China outlaws sexual harassment
China's legislature Sunday passed amendments to the law on women's rights protection, which "prohibits sexual harassment of women" and empowers women to "lodge complaints" to relevant organizations.
"This is the first time the issue of sexual harassment has been written into Chinese law," said Wu Changzhen, professor at the China University of Political Science and Law. "It provides the legal basis for handling such issues."
For a long time, "sexual harassment" has been regarded as a moral issue rather than a legal one in China. Of the nearly 10 sexual harassment cases that entered legal proceedings since 2001, only one plaintiff wins.
In a survey of more than 8,000 Chinese people, jointly conducted by two major media organizations Sina and Fortnight, 78 percent of the men said they had never experienced sexual harassment while the ratio was 21 percent for women.
A survey conducted by the Chinese Academy of Social Sciences shows nearly 40 percent of women in private businesses and foreign-funded businesses has experienced sexual harassment.
Chinese law experts call the new clause an improvement in China's legal system, noting the system now strives to provide all-round protection to people, both physically and psychologically.

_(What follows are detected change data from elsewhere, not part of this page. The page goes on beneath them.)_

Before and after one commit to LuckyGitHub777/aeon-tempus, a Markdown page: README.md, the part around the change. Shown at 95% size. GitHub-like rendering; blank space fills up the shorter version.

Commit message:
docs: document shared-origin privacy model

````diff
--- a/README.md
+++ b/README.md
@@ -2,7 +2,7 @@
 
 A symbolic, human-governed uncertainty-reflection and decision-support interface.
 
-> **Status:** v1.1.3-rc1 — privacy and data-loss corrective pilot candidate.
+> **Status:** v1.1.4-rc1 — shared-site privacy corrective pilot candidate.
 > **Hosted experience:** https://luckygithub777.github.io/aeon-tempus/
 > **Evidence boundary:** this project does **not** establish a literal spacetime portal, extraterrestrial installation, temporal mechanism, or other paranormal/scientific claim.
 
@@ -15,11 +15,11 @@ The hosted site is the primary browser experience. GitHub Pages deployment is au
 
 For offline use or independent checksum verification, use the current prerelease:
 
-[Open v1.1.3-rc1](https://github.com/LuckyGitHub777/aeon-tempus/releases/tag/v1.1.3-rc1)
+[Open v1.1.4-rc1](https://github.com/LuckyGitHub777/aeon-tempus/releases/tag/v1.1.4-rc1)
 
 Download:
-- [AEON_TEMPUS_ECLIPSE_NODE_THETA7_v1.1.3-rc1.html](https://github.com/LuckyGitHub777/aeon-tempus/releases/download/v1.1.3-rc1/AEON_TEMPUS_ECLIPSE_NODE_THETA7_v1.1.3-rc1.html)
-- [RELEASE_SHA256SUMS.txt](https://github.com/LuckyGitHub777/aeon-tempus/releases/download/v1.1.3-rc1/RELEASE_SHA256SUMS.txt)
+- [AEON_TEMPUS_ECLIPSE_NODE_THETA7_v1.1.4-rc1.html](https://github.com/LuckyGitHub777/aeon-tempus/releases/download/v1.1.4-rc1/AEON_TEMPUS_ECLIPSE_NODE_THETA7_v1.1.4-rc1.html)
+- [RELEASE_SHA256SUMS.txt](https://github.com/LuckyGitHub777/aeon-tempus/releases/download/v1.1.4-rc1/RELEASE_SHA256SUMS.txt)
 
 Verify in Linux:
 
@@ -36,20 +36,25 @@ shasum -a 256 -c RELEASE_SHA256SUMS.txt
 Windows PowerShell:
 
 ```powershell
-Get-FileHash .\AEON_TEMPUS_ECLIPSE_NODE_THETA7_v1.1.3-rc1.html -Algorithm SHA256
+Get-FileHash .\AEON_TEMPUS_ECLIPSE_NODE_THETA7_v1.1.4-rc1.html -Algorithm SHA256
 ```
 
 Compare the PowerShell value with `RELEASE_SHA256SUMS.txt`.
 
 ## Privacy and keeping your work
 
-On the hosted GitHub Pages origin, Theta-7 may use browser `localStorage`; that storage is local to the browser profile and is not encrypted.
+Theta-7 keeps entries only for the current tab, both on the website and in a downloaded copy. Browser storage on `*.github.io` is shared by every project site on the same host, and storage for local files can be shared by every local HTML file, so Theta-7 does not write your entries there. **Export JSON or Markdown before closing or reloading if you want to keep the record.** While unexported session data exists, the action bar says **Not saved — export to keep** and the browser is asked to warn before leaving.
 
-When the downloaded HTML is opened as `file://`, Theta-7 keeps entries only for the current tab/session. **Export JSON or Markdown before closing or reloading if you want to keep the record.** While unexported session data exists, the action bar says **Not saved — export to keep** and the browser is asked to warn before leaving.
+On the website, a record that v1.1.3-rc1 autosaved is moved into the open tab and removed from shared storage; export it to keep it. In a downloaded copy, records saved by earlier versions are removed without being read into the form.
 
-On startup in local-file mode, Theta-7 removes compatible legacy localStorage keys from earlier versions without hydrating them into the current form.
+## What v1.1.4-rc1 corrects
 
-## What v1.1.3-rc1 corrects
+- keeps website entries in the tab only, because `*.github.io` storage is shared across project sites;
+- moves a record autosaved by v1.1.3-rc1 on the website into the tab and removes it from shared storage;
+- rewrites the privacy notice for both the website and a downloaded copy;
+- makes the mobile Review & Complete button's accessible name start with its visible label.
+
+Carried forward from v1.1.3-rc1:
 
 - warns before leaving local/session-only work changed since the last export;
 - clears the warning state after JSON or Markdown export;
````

According to the amendments passed at a meeting of the Standingcommittee of the National People's Congress (NPC), the State Council, or the cabinet, will work out China Development Program for Women and local government across the country will map out development planning for women.
The State should also work to gradually improve the ratio of women in the seats of the NPC and people's congresses at various levels.
New stipulations on women's issues in the amendments include political rights, employment, birth insurance and domestic violence.